The New Shul

Parshat Emor

This week’s parashah, Emor,  begins with the commandment to the priests not to damage their sanctity by coming into contact with the dead. That is why, to this day, many kohanim avoid going to cemeteries.

Rabbi Hanokh of Alexandrov interpreted that commandment metaphorically, in a way that applies to all of us, not just kohanim. He taught that all of us risk damaging our sanctity as human beings through coolness and detachment, which amount to spiritual death. We must never let the spark of holiness within us be extinguished by moral or spiritual indifference. Our task is to keep our inner fire burning brightly, to remain fully alive to God’s presence in the world.

To be a sacred community is to help one another in that work. By joining together in prayer, by growing together in learning, and by opening our hearts to one another in acts of kindness and compassion, we help each other — and ourselves — to be fully alive.

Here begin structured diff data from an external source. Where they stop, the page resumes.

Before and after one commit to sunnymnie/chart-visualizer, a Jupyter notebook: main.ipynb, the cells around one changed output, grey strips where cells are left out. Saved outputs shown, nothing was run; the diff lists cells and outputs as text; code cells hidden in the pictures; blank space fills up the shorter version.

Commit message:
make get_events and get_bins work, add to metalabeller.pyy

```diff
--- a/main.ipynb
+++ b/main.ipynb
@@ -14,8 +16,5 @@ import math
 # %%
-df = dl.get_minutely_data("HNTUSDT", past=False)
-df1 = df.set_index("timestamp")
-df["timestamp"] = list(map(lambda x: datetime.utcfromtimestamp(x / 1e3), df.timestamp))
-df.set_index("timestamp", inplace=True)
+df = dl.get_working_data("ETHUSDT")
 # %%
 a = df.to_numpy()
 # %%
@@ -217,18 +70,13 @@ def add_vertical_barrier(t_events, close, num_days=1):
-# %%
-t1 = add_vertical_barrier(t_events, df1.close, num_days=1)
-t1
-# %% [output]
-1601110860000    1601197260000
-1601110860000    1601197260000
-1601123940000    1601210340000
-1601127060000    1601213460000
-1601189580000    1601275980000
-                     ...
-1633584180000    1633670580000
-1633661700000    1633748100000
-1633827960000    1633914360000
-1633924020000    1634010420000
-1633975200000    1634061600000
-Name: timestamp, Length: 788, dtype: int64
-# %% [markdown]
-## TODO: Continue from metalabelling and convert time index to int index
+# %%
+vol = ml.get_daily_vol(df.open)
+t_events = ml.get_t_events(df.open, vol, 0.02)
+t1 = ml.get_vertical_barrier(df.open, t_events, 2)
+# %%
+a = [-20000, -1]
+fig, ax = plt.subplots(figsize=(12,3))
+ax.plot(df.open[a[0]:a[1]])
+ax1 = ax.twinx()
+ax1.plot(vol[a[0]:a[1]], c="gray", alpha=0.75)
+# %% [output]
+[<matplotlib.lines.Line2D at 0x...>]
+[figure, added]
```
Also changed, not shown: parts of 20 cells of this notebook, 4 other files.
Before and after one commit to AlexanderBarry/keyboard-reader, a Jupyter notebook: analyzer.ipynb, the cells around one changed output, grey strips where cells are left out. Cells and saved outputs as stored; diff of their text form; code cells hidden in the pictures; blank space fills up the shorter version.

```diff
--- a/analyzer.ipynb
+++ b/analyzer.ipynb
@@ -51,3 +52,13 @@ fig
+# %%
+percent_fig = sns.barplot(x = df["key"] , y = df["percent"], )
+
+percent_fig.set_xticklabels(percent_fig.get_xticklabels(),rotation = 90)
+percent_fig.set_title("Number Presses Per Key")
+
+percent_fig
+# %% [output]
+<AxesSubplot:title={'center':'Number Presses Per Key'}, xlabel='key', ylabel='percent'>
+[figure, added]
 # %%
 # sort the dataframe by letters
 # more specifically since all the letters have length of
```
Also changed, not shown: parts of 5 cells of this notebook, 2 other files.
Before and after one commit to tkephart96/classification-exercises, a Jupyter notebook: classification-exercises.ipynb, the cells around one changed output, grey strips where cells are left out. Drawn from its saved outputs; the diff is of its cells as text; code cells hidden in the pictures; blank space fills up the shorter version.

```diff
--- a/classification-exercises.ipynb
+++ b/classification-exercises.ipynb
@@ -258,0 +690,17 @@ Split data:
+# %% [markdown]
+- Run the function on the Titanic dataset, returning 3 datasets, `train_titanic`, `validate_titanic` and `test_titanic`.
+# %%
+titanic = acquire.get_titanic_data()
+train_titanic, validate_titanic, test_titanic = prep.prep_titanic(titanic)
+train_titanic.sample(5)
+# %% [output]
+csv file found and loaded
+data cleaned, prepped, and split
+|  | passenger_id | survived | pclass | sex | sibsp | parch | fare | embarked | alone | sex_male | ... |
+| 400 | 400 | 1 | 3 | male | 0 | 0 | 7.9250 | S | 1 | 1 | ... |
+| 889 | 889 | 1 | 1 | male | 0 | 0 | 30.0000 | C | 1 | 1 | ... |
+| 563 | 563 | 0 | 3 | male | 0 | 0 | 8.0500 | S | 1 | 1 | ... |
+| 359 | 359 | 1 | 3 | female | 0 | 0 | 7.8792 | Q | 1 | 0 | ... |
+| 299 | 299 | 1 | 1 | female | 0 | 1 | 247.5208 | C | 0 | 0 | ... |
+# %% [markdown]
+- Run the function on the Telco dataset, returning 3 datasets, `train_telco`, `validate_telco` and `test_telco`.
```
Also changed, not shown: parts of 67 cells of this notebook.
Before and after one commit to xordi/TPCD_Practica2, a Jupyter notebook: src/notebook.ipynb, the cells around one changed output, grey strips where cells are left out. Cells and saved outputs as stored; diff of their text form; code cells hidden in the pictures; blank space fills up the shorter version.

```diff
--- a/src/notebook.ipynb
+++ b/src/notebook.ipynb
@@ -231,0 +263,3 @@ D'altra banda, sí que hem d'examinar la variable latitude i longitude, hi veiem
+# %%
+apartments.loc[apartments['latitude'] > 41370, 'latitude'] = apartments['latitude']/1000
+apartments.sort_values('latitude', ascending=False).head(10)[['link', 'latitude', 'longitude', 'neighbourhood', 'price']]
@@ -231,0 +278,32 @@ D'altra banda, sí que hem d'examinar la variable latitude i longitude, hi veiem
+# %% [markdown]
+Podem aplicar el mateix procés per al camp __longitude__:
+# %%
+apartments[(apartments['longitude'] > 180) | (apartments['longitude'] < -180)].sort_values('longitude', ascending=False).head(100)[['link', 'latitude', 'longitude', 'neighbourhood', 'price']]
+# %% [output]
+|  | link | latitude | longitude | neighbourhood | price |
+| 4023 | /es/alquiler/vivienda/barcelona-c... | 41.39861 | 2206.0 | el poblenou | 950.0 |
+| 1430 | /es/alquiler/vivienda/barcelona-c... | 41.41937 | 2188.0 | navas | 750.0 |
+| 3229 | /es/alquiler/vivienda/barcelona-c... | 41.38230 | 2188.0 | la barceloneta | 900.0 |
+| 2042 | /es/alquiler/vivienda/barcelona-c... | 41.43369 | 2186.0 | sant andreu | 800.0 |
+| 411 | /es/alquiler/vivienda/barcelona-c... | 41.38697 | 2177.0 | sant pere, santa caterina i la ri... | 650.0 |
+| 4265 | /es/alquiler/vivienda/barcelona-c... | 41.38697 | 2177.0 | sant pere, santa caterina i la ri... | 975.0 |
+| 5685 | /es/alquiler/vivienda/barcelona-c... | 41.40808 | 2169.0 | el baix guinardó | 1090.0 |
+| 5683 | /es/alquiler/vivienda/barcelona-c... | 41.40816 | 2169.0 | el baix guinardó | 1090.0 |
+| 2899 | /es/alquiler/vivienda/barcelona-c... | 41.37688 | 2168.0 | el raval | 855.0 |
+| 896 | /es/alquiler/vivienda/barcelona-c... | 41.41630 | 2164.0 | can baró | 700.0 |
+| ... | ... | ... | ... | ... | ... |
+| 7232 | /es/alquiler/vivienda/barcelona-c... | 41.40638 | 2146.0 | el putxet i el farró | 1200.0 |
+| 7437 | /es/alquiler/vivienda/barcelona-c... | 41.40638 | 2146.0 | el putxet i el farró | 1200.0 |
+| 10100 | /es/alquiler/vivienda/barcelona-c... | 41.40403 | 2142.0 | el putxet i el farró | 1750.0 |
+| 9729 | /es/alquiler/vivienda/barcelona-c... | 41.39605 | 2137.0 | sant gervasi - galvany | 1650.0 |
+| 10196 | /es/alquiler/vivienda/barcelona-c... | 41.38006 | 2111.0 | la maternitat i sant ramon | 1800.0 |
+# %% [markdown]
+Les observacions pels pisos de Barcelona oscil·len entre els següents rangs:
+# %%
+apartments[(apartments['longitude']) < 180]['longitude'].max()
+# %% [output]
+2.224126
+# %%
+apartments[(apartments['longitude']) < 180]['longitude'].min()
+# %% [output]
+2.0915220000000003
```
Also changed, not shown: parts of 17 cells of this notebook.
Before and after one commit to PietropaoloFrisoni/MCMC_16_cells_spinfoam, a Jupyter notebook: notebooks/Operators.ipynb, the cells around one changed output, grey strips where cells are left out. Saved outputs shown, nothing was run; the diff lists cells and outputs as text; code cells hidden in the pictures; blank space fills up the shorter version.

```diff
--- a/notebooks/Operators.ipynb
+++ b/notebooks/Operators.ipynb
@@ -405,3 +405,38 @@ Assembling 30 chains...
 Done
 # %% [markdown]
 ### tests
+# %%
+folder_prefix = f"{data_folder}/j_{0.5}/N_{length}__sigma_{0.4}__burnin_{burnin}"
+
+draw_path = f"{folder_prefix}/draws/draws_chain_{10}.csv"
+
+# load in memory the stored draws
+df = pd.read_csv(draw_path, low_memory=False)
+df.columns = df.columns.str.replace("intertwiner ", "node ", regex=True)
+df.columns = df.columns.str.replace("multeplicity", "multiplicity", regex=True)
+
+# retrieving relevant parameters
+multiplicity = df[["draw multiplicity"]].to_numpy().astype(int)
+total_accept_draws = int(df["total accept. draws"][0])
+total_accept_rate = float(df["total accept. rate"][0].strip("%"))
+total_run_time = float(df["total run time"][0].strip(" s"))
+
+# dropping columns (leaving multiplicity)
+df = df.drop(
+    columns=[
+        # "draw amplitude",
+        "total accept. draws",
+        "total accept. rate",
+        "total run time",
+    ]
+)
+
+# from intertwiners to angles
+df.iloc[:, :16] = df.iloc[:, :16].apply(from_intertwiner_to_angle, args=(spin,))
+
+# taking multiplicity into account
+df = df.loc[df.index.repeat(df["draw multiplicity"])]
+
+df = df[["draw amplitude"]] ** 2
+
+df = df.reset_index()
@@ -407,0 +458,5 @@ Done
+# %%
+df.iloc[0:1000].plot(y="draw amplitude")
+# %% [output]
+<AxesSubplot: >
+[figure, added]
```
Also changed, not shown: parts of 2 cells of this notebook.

  • Shabbat services at The New Shul are on Friday evenings from 6 to 7 pm, and on Saturday mornings from 9 am to 12 noon. The kiddush-lunch this Shabbat is sponsored by the shul, and the desserts are sponsored by Carol and Israel Naishtut in memory of their son Ira and Carol’s mother Syd Lewis.
  • Childcare is available from 10 am to noon on Shabbat mornings. Our learning service for pre-K to grade 2 is from 11 to 11:45 am.
  • Minyanim at The New Shul during the week are on Sunday mornings at 9:30 am, Monday evenings at 7 pm, Wednesday mornings at 7 am, and Wednesday evenings at 7 pm.
  • Shavuot begins on Saturday night May 23. Join us at The New Shul for our Tikkun Leil Shavuot (all-night study and discussion) beginning at 9 pm. We will end with morning prayers at sunrise. The theme this year is: “Romance and Revelation: Interpreting the Book of Ruth.” The Tikkun is co-sponsored by Valley Beit Midrash and by Temple Chai. For further information, please call or email.